On terrorism, he said, Pakistan had collaborated with the United States to destroy al Qaeda and related terrorist organizations, and suffered over 80,000 casualties in this ‘war on terrorism.’

Pakistan had succeeded after major military operations to clear its frontier territories of terrorist organizations.

“However,’ he said, “We continue to face the problem of terrorism today, which is externally sponsored by our neighbour –India — from the ungoverned spaces in Afghanistan,” adding that this issue has been raised in the Security Council.

On disarmament, Pakistan has been a reluctant nuclear weapons state, as India went ahead with its nuclear explosions and “we were obliged to follow suit”.

Pakistan, he said, has adhered to the principles of nuclear non-proliferation and sought mutual restraint regime with India to control arms race between the two countries. “We have, as yet, not found a reciprocal positive response from our neighbour.”
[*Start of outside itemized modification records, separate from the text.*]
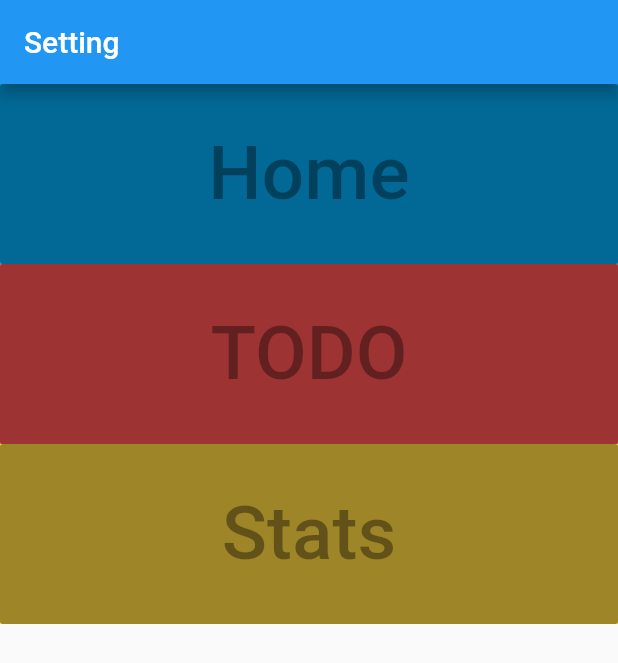
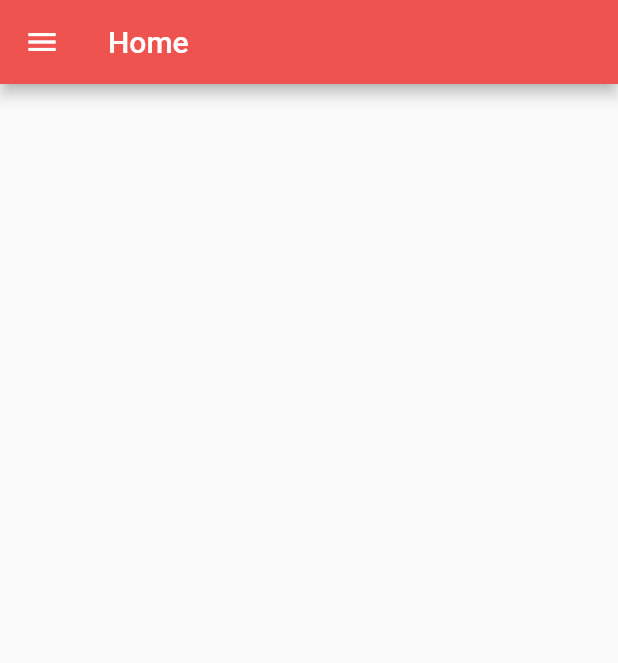
Before and after one commit to onetrieuhero/StudyTime, a Flutter app: the screen it shows after launch, on a phone screen of 412 x 824 dp. Shown: the top 663 px of the screen. Run offline on Flutter 3.47's test engine with Material 2 defaults, Android fonts, the phone set to English and light mode, and no system bars.

Commit message:
Add menu bar

```diff
--- a/lib/main.dart
+++ b/lib/main.dart
@@ -2,98 +2,55 @@ import 'package:flutter/material.dart';
 
 void main() => runApp(MyApp());
 
-class MyApp extends StatelessWidget {
-  // This widget is the root of your application.
-  @override
-  Widget build(BuildContext context) {
-    return MaterialApp(
-      title: 'StudyTime',
-      theme: ThemeData(
-        // This is the theme of your application.
-        //
-        // Try running your application with "flutter run". You'll see the
-        // application has a blue toolbar. Then, without quitting the app, try
-        // changing the primarySwatch below to Colors.green and then invoke
-        // "hot reload" (press "r" in the console where you ran "flutter run",
-        // or simply save your changes to "hot reload" in a Flutter IDE).
-        // Notice that the counter didn't reset back to zero; the application
-        // is not restarted.
-        primarySwatch: Colors.blue,
-      ),
-      home: MyHomePage(title: 'Setting'),
+class MyApp extends StatelessWidget{
+  Widget build(BuildContext context){
+    return new MaterialApp(
+      theme: ThemeData(primaryColor: Colors.red[400]),
+      home: new HomeScreen()
     );
   }
 }
 
-class MyHomePage extends StatefulWidget {
-  MyHomePage({Key key, this.title}) : super(key: key);
-
-  // This widget is the home page of your application. It is stateful, meaning
-  // that it has a State object (defined below) that contains fields that affect
-  // how it looks.
-
-  // This class is the configuration for the state. It holds the values (in this
-  // case the title) provided by the parent (in this case the App widget) and
-  // used by the build method of the State. Fields in a Widget subclass are
-  // always marked "final".
-
-  final String title;
-
-  @override
-  _MyHomePageState createState() => _MyHomePageState();
+class HomeScreen extends StatelessWidget{
+  Widget build(BuildContext context){
+    theme: ThemeData(primaryColor: Colors.red[400]);
+    return new Scaffold(
+      appBar: AppBar(title: Text("Home")),
+      drawer: Drawer(
+        child: ListView(
+          padding: EdgeInsets.zero,
+          children: <Widget>[
+            DrawerHeader(
+              child: Text("Menu",
+                style: TextStyle(fontSize: 30)),
+              decoration: BoxDecoration(
+                color: Colors.red[400],
+              )
+            ),
+            ListTile(
+              title: Text("Home",style: TextStyle(fontSize: 20)),
+              onTap: (){
+                Navigator.push(context, new MaterialPageRoute(builder: (context) => new HomeScreen()));
+              }
+            ),
+            ListTile(
+              title: Text("To Do", style: TextStyle(fontSize: 20)),
+              onTap:(){
+                Navigator.push(context, new MaterialPageRoute(builder: (context) => new TODO()));
+              }
+            )
+          ]
+        )
+      )
+    );
+  }
 }
 
-class _MyHomePageState extends State<MyHomePage> {
-
-  @override
-  Widget build(BuildContext context) {
+class TODO extends StatelessWidget{
+  Widget build(BuildContext context){
     return Scaffold(
       appBar: AppBar(
-        title: Text(widget.title),
-      ),
-      body: Center(
-        child: Column(
-
-          crossAxisAlignment: CrossAxisAlignment.start,
-          children: [
-            Container(
-                width: 500,
-                height: 120,
-                child: RaisedButton(
-                        child: Text("Home",
-                          style: TextStyle(
-                            fontSize: 50,
-                          )),
-                        //onPressed: null,
-                      ),
-                color: Colors.lightBlue,
-            ),
-            Container(
-                width: 500,
-                height: 120,
-                child: RaisedButton(
-                  child: Text("TODO",
-                    style: TextStyle(
-                      fontSize: 50,
-                  )),
-                  onPressed: null,
-                ),
-              color: Colors.redAccent,
-            ),
-            Container(
-                width: 500,
-                height: 120,
-                child: RaisedButton(
-                  child: Text("Stats",
-                    style: TextStyle(
-                      fontSize: 50,
-                    )),
-                  onPressed: null,
-                ),
-              color: Colors.amberAccent,
-            ),
-          ]
-        )
+        title: Text("To Do List"),
       ),
     );
   }
```
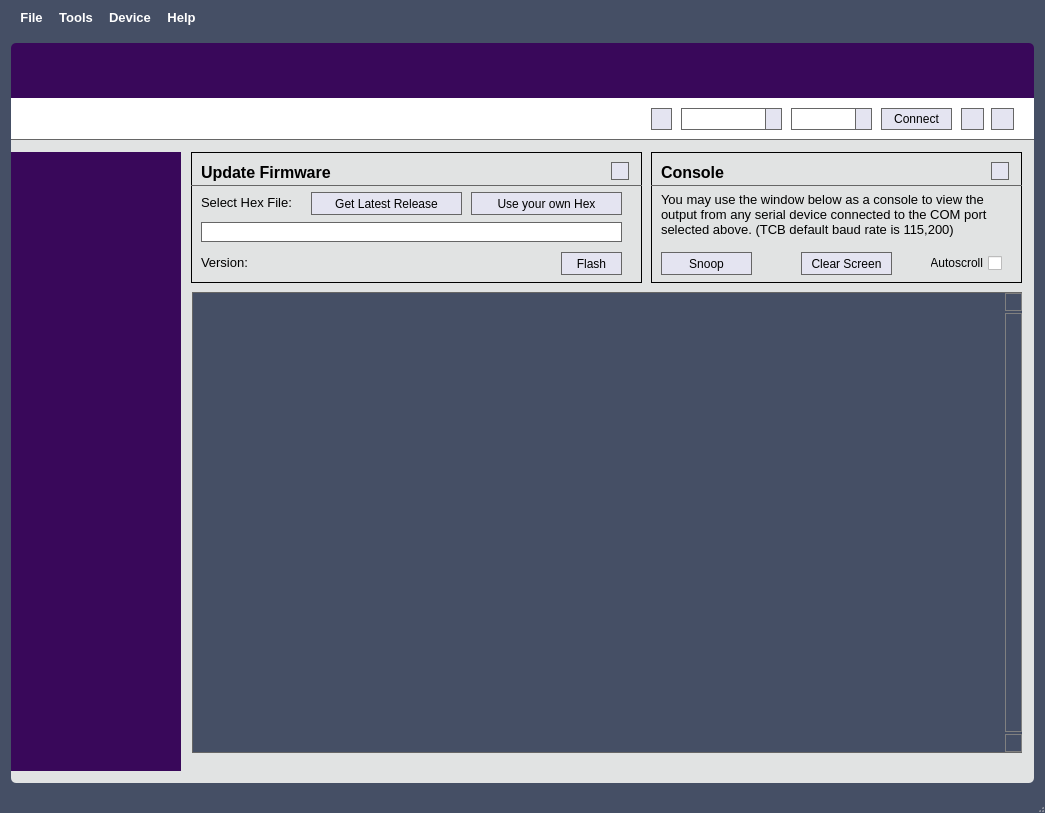
Before: the Qt Designer form mainwindow.ui in OpenPanzerProject/OP-Config, drawn with Qt 5.
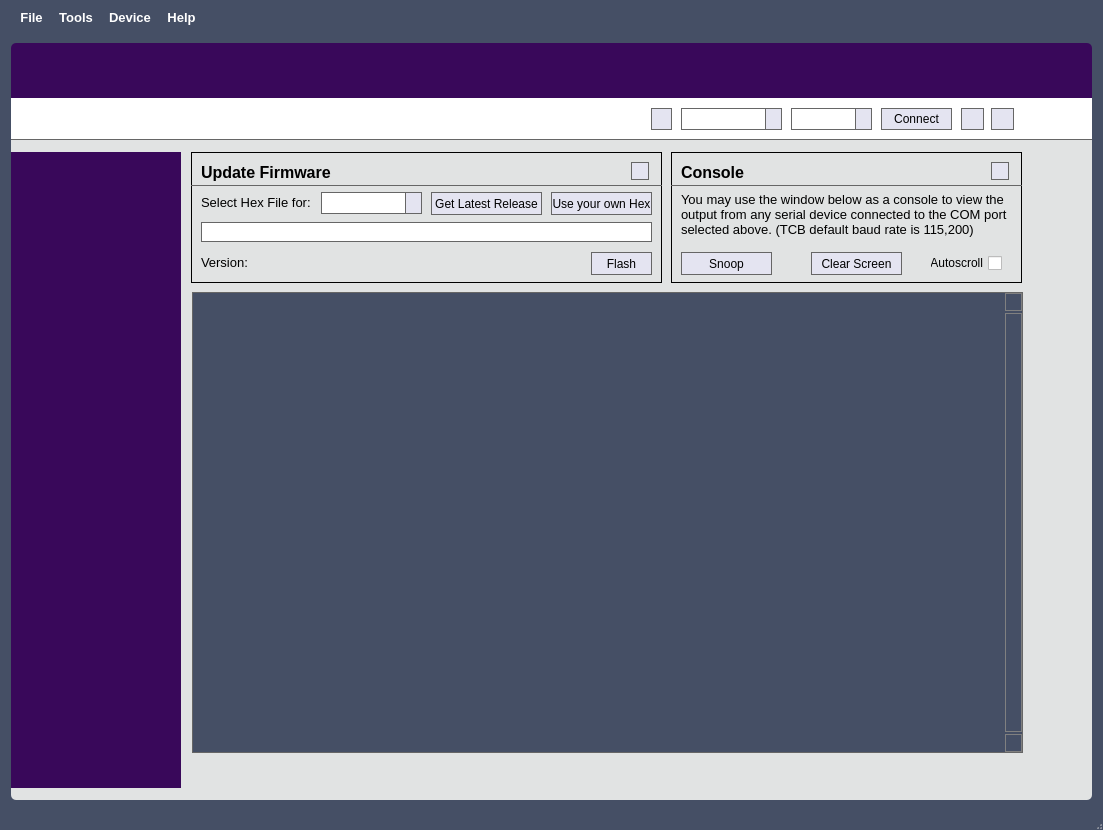
After: the same form once the commit is applied. The open tabs and pages were chosen to show the change. Icons and pictures are not drawn. Custom widgets are drawn as their Qt base class.

```diff
--- a/mainwindow.ui
+++ b/mainwindow.ui
@@ -6,8 +6,8 @@
    <rect>
     <x>0</x>
     <y>0</y>
-    <width>1045</width>
-    <height>813</height>
+    <width>1103</width>
+    <height>830</height>
    </rect>
   </property>
   <property name="sizePolicy">
@@ -853,7 +853,7 @@
                <enum>QFrame::Sunken</enum>
               </property>
               <property name="currentIndex">
-               <number>6</number>
+               <number>8</number>
               </property>
               <widget class="QWidget" name="pgRadio">
                <property name="styleSheet">
@@ -12756,7 +12756,7 @@
                  <rect>
                   <x>10</x>
                   <y>0</y>
-                  <width>451</width>
+                  <width>471</width>
                   <height>131</height>
                  </rect>
                 </property>
@@ -12783,7 +12783,7 @@
                   <rect>
                    <x>0</x>
                    <y>23</y>
-                   <width>451</width>
+                   <width>471</width>
                    <height>20</height>
                   </rect>
                  </property>
@@ -12821,7 +12821,7 @@
                 <widget class="HelpButton" name="hpbFirmware">
                  <property name="geometry">
                   <rect>
-                   <x>420</x>
+                   <x>440</x>
                    <y>10</y>
                    <width>18</width>
                    <height>18</height>
@@ -12842,7 +12842,7 @@
                   <rect>
                    <x>10</x>
                    <y>40</y>
-                   <width>101</width>
+                   <width>111</width>
                    <height>21</height>
                   </rect>
                  </property>
@@ -12852,13 +12852,13 @@
                   </font>
                  </property>
                  <property name="text">
-                  <string>Select Hex File:</string>
+                  <string>Select Hex File for:</string>
                  </property>
                 </widget>
                 <widget class="QPushButton" name="cmdFlashHex">
                  <property name="geometry">
                   <rect>
-                   <x>370</x>
+                   <x>400</x>
                    <y>100</y>
                    <width>61</width>
                    <height>23</height>
@@ -12874,9 +12874,9 @@
                 <widget class="QPushButton" name="cmdLocalHexPicker">
                  <property name="geometry">
                   <rect>
-                   <x>280</x>
+                   <x>360</x>
                    <y>40</y>
-                   <width>151</width>
+                   <width>101</width>
                    <height>23</height>
                   </rect>
                  </property>
@@ -12890,9 +12890,9 @@
                 <widget class="QPushButton" name="cmdWebHexPicker">
                  <property name="geometry">
                   <rect>
-                   <x>120</x>
+                   <x>240</x>
                    <y>40</y>
-                   <width>151</width>
+                   <width>111</width>
                    <height>23</height>
                   </rect>
                  </property>
@@ -12926,7 +12926,7 @@
                   <rect>
                    <x>10</x>
                    <y>70</y>
-                   <width>421</width>
+                   <width>451</width>
                    <height>20</height>
                   </rect>
                  </property>
@@ -12934,13 +12934,32 @@
                   <bool>false</bool>
                  </property>
                 </widget>
+                <widget class="DeviceComboBox" name="cboFlashDevice">
+                 <property name="geometry">
+                  <rect>
+                   <x>130</x>
+                   <y>40</y>
+                   <width>101</width>
+                   <height>22</height>
+                  </rect>
+                 </property>
+                 <property name="minimumSize">
+                  <size>
+                   <width>0</width>
+                   <height>22</height>
+                  </size>
+                 </property>
+                 <property name="styleSheet">
+                  <string notr="true"/>
+                 </property>
+                </widget>
                </widget>
                <widget class="FrameContent" name="frmConsole">
                 <property name="geometry">
                  <rect>
-                  <x>470</x>
+                  <x>490</x>
                   <y>0</y>
-                  <width>371</width>
+                  <width>351</width>
                   <height>131</height>
                  </rect>
                 </property>
@@ -12967,7 +12986,7 @@
                   <rect>
                    <x>0</x>
                    <y>23</y>
-                   <width>371</width>
+                   <width>351</width>
                    <height>20</height>
                   </rect>
                  </property>
@@ -13045,7 +13064,7 @@
                 <widget class="QPushButton" name="cmdClearConsole">
                  <property name="geometry">
                   <rect>
-                   <x>150</x>
+                   <x>140</x>
                    <y>100</y>
                    <width>91</width>
                    <height>23</height>
@@ -13061,7 +13080,7 @@
                 <widget class="QCheckBox" name="chkAutoscroll">
                  <property name="geometry">
                   <rect>
-                   <x>280</x>
+                   <x>260</x>
                    <y>102</y>
                    <width>71</width>
                    <height>18</height>
@@ -13077,7 +13096,7 @@
                 <widget class="HelpButton" name="hpbConsole">
                  <property name="geometry">
                   <rect>
-                   <x>340</x>
+                   <x>320</x>
                    <y>10</y>
                    <width>18</width>
                    <height>18</height>
@@ -13263,7 +13282,7 @@
     <rect>
      <x>0</x>
      <y>0</y>
-     <width>1045</width>
+     <width>1103</width>
      <height>29</height>
     </rect>
    </property>
@@ -13494,6 +13513,11 @@
    <extends>QComboBox</extends>
    <header location="global">combo_recoilservopreset.h</header>
   </customwidget>
+  <customwidget>
+   <class>DeviceComboBox</class>
+   <extends>QComboBox</extends>
+   <header location="global">combo_devices.h</header>
+  </customwidget>
  </customwidgets>
  <tabstops>
   <tabstop>cmdRefreshCOMs</tabstop>
```
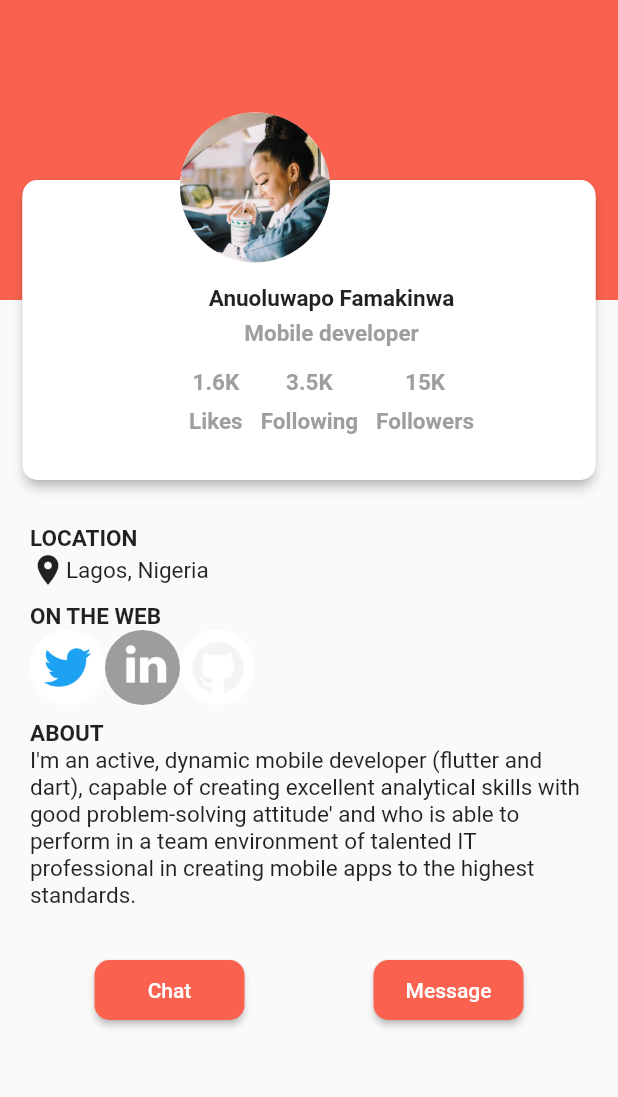
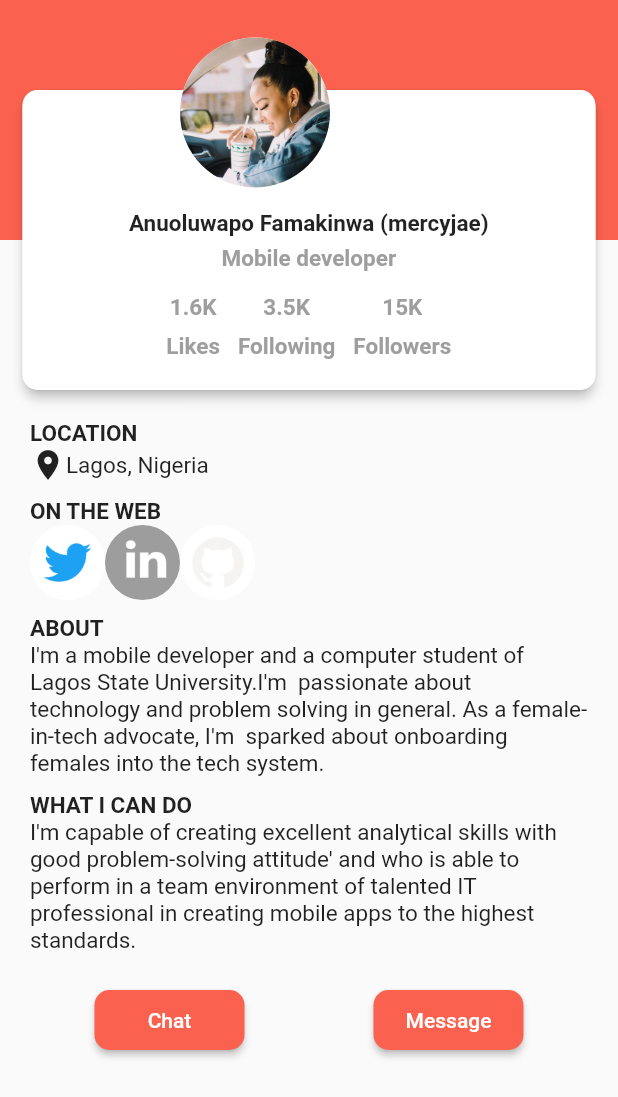
Before and after one commit to mercyjae/hng_task2, a Flutter app: the screen it shows after launch, on a phone screen of 412 x 824 dp. Shown: the top 1097 px of the screen. Run offline on Flutter 3.47's test engine with Material 2 defaults, Android fonts, the phone set to English and light mode, and no system bars; our stand-ins replace webview_flutter.

Commit message:
app done

```diff
--- a/lib/resume_app.dart
+++ b/lib/resume_app.dart
@@ -1,7 +1,5 @@
-
 import 'package:flutter/material.dart';
 import 'package:hng_task2/web_view_page.dart';
-
 
 class ResumeApp extends StatefulWidget {
   const ResumeApp({Key? key}) : super(key: key);
@@ -11,7 +9,6 @@ class ResumeApp extends StatefulWidget {
 }
 
 class _ResumeAppState extends State<ResumeApp> {
-
   void _handleURLButtonPress(
     BuildContext context,
     String url,
@@ -32,16 +29,16 @@ class _ResumeAppState extends State<ResumeApp> {
           Stack(
             children: [
               const SizedBox(
-                height: 350,
+                height: 280,
                 width: double.infinity,
               ),
               Container(
-                height: 200,
+                height: 160,
                 width: double.infinity,
                 color: const Color(0xFFFA624F),
               ),
               Positioned(
-                top: 120,
+                top: 60,
                 left: 15,
                 right: 15,
                 child: Material(
@@ -56,7 +53,7 @@ class _ResumeAppState extends State<ResumeApp> {
                 ),
               ),
               Positioned(
-                  top: 75,
+                  top: 25,
                   left: 120,
                   child: Container(
                       height: 100,
@@ -69,13 +66,13 @@ class _ResumeAppState extends State<ResumeApp> {
                             fit: BoxFit.cover),
                       ))),
               Positioned(
-                top: 190,
-                left: (MediaQuery.of(context).size.width / 2) - 80.0,
+                top: 140,
+                left: (MediaQuery.of(context).size.width / 2) - 120.0,
                 child: Column(
                   mainAxisAlignment: MainAxisAlignment.center,
                   children: [
                     const Text(
-                      "Anuoluwapo Famakinwa",
+                      "Anuoluwapo Famakinwa (mercyjae)",
                       style:
                           TextStyle(fontWeight: FontWeight.bold, fontSize: 15),
                     ),
@@ -123,7 +120,7 @@ class _ResumeAppState extends State<ResumeApp> {
                 Row(
                   children: const [
                     Icon(Icons.location_on),
-                     Text(
+                    Text(
                       "Lagos, Nigeria",
                       style:
                           TextStyle(fontWeight: FontWeight.w400, fontSize: 15),
@@ -136,7 +133,6 @@ class _ResumeAppState extends State<ResumeApp> {
                   style: TextStyle(fontWeight: FontWeight.bold, fontSize: 15),
                 ),
                 Row(children: [
-
                   BuildLogo(
                       'assets/twitter.png', 'https://twitter.com/_mercyjae'),
                   BuildLogo('assets/linkedin.png',
@@ -150,14 +146,26 @@ class _ResumeAppState extends State<ResumeApp> {
                   style: TextStyle(fontWeight: FontWeight.bold, fontSize: 15),
                 ),
                 const Text(
-                  "I'm an active, dynamic mobile developer (flutter and dart), "
-                  "capable of creating excellent analytical skills with good problem-solving attitude'"
+                  "I'm a mobile developer and a computer student of Lagos State University."
+                  "I'm  passionate about  technology and problem solving in general. As a female-in-tech advocate,"
+                  " I'm  sparked about onboarding females into the tech system.",
+                  style: TextStyle(fontWeight: FontWeight.w400, fontSize: 15),
+                ),
+                 const SizedBox(
+                  height: 10,
+                ),
+                const Text(
+                  "WHAT I CAN DO",
+                  style: TextStyle(fontWeight: FontWeight.bold, fontSize: 15),
+                ),
+                const Text(
+                  "I'm capable of creating excellent analytical skills with good problem-solving attitude'"
                   " and who is able to  perform in a team environment of talented IT professional in "
                   "creating mobile apps to the highest standards.",
                   style: TextStyle(fontWeight: FontWeight.w400, fontSize: 15),
                 ),
                 const SizedBox(
-                  height: 30,
+                  height: 20,
                 ),
                 Row(
                   mainAxisAlignment: MainAxisAlignment.spaceAround,
@@ -174,7 +182,7 @@ class _ResumeAppState extends State<ResumeApp> {
                     ElevatedButton(
                         style: ElevatedButton.styleFrom(
                           minimumSize: const Size(100, 40),
-                          backgroundColor:const Color(0xFFFA624F),
+                          backgroundColor: const Color(0xFFFA624F),
                           shape: RoundedRectangleBorder(
                               borderRadius: BorderRadius.circular(10)),
                         ),
```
Ambassador Akram regretted that civilian nuclear cooperation has not been made available to Pakistan, while India was a beneficiary.